G.K. Chesterton wrote that the danger of the modern person is his constant effort to escape from the street in which he lives, and that were he to be snowed in, with his neighbors and immediate surroundings his only stimulant, he “should step suddenly into a much larger and much wilder world than we have ever known.” G.K. overreaches, and his early 1900’s didn’t have the luxury of today’s air travel, but his sentiments remain true: we delve not into our neighbor’s business, ostensibly out of respect but really because once we learn of that wilder world, we still have to face our neighbors in the morning, and wouldn’t that get awkward. But when your flights end in taxis, and domed airports, and city sidewalks, you take your adventure as it comes.
Nashville at night, to paraphrase Shawn Mullins, is far more Los Angeles than Grand Ole Opry, despite it being the home of modern country music, the proof in the glut of decorative, Crayola-box spectrum piebald cowboy boots and bought, not won, belt-buckles; embroidered, rhinestoned cowboy shirts more Affliction and Ed Hardy than Pendleton and Sheplers. And boobs. Boobs everywhere, huge, fake ones, spilling from spaghetti strap shirts and protruding out the front side of back-less dresses, on all ages, 16 to 60, inappropriately large when they should be average, or smooth and taut where they should be leathery, Tennessee such an unhealthy (third in obesity!), unathletic state to have so many giant breasts on Time for Timer bodies. Nashville also has, I suspect, more people per capita who talk to themselves. Loudly.
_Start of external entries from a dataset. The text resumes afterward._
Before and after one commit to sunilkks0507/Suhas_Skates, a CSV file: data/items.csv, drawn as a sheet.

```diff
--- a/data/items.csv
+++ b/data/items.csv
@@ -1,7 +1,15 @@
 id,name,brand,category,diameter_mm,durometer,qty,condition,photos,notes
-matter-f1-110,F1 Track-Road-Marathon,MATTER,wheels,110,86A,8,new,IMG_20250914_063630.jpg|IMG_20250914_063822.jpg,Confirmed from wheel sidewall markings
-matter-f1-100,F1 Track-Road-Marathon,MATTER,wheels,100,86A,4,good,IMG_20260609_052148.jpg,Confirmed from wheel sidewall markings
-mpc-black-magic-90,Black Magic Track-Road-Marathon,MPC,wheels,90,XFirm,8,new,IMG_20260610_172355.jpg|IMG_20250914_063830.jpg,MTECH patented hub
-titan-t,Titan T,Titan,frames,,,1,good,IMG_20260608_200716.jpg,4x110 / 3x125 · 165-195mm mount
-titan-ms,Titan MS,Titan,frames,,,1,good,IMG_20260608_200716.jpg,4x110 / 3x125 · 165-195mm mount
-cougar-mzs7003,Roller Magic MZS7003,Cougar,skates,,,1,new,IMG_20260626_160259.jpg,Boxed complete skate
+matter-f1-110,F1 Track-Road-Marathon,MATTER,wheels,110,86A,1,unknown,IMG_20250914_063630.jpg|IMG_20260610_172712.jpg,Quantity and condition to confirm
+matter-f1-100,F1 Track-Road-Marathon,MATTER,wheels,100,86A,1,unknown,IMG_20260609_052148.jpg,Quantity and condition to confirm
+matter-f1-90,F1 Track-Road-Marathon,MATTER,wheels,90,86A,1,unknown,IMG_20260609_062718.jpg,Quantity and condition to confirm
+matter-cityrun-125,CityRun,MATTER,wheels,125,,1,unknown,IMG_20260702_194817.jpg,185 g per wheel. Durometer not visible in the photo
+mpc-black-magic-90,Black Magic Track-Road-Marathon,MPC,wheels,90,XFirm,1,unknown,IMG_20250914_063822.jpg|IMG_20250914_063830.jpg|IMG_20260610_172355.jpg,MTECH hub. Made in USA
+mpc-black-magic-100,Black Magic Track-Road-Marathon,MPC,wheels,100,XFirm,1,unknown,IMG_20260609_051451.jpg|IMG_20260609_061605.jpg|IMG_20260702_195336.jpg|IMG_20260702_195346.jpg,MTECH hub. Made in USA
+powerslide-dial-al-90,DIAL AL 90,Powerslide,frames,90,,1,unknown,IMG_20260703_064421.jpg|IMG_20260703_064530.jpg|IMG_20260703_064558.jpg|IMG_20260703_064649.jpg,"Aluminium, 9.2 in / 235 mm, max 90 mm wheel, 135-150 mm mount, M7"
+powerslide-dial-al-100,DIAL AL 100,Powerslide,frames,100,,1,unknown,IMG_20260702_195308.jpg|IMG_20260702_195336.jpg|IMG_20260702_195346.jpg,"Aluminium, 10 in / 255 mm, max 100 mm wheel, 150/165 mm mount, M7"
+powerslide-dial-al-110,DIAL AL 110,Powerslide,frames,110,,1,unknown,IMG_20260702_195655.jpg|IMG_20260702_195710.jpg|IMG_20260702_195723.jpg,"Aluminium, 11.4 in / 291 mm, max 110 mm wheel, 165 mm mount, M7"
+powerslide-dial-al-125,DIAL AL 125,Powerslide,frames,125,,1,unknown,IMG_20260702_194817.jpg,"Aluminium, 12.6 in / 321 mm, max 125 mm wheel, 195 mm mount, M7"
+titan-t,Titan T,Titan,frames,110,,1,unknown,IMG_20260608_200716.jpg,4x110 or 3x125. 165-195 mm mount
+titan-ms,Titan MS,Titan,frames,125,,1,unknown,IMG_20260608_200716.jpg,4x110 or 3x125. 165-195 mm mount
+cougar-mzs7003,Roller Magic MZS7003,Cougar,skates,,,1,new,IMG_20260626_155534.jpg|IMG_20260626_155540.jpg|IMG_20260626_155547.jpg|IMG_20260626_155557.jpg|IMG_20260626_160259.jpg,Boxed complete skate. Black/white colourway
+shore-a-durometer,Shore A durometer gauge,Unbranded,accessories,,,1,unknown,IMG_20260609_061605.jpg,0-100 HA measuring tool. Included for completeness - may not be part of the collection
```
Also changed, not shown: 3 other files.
No timid under the breath commentary here, and your presence is more likely nuisance than potential audience, particularly for those crazies lingering west of the railroad tracks running under Broadway; a stark juxtaposition to the itinerants on the east side, some brilliantly playing guitars and fiddles, or white five-gallon plastic buckets and accordions, mandolins and melodicas for whatever money you’re willing to throw down, metal or paper non-discriminatory.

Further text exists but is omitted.